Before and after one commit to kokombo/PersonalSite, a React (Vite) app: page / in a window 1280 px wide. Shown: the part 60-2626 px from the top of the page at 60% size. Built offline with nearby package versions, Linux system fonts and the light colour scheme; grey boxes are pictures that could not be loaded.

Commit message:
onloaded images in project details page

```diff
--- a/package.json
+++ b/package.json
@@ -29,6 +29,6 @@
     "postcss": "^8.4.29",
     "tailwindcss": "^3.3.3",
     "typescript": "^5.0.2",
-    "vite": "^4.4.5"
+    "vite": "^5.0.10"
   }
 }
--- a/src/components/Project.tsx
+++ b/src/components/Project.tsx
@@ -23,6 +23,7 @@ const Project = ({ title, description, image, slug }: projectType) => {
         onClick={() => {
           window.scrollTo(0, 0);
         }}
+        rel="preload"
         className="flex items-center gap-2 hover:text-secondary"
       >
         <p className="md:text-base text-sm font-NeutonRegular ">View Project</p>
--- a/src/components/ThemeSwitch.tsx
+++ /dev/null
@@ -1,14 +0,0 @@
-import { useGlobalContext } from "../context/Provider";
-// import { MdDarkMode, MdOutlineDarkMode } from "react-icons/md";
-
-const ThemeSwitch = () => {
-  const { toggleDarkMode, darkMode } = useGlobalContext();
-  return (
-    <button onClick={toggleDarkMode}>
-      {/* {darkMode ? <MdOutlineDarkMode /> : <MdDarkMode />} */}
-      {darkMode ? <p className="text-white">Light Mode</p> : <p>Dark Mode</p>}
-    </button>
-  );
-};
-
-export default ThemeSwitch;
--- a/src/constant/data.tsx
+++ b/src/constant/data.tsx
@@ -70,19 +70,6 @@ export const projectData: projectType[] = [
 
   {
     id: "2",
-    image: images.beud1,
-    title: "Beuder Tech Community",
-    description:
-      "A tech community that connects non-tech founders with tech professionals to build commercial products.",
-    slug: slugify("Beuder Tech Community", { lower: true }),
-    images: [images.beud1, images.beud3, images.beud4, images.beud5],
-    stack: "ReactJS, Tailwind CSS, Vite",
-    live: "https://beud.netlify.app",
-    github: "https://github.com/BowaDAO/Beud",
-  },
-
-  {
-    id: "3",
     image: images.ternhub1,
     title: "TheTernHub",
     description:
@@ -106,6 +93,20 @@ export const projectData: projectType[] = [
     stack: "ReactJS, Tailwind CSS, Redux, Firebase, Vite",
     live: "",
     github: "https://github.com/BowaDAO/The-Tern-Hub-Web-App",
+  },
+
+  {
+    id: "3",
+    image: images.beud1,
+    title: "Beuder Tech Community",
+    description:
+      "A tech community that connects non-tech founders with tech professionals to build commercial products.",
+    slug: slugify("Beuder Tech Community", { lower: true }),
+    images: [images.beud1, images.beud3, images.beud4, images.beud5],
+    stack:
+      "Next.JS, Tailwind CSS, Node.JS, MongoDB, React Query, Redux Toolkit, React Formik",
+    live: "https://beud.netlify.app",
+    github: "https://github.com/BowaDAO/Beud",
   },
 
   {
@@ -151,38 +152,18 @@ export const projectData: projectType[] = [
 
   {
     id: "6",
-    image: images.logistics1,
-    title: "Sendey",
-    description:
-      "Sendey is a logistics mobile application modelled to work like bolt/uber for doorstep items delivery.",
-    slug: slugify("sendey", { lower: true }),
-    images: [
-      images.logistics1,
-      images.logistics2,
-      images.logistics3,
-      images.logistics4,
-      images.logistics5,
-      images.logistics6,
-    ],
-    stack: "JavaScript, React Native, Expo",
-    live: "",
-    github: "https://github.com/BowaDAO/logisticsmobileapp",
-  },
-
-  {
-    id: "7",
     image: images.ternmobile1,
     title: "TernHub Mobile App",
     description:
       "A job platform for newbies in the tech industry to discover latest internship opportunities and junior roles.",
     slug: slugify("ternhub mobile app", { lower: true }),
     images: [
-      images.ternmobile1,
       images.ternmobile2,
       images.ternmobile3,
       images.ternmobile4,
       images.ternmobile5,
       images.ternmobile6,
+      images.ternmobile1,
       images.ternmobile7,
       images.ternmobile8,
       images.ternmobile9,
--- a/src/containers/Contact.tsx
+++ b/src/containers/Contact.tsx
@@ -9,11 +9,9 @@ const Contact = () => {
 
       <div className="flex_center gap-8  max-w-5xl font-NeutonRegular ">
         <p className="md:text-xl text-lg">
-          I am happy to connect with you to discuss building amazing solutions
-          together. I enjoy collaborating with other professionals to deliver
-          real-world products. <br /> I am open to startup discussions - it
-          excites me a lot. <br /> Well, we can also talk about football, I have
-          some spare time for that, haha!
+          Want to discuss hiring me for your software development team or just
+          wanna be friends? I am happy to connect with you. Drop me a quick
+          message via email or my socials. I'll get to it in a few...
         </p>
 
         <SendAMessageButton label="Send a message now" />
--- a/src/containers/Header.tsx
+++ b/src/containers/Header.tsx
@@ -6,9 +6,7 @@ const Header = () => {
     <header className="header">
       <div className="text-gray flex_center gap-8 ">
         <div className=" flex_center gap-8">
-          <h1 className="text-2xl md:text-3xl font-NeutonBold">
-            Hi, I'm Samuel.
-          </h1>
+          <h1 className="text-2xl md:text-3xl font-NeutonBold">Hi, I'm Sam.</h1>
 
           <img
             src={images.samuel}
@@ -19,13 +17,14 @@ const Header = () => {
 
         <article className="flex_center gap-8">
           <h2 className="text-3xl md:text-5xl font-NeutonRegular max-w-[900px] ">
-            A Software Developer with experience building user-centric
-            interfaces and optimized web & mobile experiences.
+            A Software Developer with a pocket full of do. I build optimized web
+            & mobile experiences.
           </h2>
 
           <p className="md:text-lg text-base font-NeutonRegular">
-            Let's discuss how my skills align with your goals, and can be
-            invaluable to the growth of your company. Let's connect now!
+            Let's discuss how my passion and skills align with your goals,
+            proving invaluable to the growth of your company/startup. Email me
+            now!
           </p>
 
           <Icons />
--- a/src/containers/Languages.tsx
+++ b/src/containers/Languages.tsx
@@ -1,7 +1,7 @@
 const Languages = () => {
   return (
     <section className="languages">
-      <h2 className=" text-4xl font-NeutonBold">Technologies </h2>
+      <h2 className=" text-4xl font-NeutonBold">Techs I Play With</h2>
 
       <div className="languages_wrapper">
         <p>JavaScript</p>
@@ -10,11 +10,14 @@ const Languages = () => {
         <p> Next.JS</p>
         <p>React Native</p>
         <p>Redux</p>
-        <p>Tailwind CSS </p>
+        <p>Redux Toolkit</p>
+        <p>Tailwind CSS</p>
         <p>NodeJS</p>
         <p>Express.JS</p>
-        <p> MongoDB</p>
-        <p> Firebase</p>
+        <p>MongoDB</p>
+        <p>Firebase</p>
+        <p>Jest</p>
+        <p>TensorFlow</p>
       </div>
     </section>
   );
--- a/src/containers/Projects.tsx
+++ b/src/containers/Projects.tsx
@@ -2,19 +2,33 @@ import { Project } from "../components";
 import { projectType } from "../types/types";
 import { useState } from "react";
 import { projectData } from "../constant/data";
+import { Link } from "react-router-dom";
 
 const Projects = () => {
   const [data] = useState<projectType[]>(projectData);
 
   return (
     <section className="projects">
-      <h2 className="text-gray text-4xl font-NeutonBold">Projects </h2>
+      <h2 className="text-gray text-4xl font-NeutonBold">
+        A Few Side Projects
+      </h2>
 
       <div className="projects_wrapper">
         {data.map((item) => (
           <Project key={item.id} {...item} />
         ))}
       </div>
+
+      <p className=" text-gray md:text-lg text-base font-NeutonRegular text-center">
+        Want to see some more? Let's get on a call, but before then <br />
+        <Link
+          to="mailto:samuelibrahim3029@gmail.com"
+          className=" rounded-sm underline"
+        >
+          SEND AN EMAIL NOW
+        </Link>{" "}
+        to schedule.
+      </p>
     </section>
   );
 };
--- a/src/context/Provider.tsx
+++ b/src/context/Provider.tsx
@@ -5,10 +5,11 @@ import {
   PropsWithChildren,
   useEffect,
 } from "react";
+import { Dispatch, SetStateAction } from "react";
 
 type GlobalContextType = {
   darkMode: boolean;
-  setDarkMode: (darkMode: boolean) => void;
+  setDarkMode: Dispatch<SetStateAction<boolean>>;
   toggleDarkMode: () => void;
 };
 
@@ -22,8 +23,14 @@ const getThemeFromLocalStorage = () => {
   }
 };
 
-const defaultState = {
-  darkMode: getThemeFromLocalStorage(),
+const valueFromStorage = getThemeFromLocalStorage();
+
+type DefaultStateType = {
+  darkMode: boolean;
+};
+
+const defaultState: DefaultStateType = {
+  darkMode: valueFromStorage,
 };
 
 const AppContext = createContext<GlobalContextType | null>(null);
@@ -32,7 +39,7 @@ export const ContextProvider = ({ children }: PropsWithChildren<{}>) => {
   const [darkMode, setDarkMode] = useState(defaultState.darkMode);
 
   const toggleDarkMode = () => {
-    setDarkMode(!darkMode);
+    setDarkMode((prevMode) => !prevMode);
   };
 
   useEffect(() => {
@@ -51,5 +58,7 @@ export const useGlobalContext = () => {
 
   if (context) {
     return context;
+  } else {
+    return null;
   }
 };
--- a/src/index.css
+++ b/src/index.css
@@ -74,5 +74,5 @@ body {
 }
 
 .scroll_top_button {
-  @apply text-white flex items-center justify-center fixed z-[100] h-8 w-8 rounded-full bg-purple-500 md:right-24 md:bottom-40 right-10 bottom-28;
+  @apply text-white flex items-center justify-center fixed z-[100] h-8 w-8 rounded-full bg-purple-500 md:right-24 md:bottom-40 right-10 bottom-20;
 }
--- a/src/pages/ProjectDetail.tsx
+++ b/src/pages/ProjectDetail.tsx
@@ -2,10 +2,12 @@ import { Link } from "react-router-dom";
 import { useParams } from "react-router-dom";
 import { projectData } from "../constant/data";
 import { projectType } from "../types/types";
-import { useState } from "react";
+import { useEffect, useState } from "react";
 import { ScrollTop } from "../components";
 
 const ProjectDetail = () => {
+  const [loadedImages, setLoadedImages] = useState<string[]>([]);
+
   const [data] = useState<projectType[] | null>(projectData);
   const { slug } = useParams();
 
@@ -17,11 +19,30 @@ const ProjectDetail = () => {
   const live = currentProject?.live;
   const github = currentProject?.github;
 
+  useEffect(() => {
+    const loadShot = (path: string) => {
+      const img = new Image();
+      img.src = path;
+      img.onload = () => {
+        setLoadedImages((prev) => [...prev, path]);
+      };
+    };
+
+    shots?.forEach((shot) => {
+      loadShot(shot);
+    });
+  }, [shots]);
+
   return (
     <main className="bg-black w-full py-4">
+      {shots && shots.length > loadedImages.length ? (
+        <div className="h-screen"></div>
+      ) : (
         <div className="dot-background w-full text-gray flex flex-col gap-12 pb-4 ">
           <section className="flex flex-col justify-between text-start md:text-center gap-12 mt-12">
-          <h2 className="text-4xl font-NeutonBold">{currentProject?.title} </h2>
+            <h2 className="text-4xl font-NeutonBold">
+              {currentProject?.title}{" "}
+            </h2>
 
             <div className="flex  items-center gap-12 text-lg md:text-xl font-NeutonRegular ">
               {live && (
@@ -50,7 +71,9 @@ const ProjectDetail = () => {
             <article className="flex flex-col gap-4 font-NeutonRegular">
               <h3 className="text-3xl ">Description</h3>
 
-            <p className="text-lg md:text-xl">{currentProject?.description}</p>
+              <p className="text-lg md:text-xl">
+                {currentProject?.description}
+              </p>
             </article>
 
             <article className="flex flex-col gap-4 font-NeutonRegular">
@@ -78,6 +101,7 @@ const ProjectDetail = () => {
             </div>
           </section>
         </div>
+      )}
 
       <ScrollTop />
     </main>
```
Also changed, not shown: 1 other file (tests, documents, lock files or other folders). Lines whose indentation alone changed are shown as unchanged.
-------
> _Exercise directions_
Which lines in the material above include the string "NeutonBold"? Pull them out.

> _Task response_
-          <h1 className="text-2xl md:text-3xl font-NeutonBold">
+          <h1 className="text-2xl md:text-3xl font-NeutonBold">Hi, I'm Sam.</h1>
-      <h2 className=" text-4xl font-NeutonBold">Technologies </h2>
+      <h2 className=" text-4xl font-NeutonBold">Techs I Play With</h2>
-      <h2 className="text-gray text-4xl font-NeutonBold">Projects </h2>
+      <h2 className="text-gray text-4xl font-NeutonBold">
-          <h2 className="text-4xl font-NeutonBold">{currentProject?.title} </h2>
+            <h2 className="text-4xl font-NeutonBold">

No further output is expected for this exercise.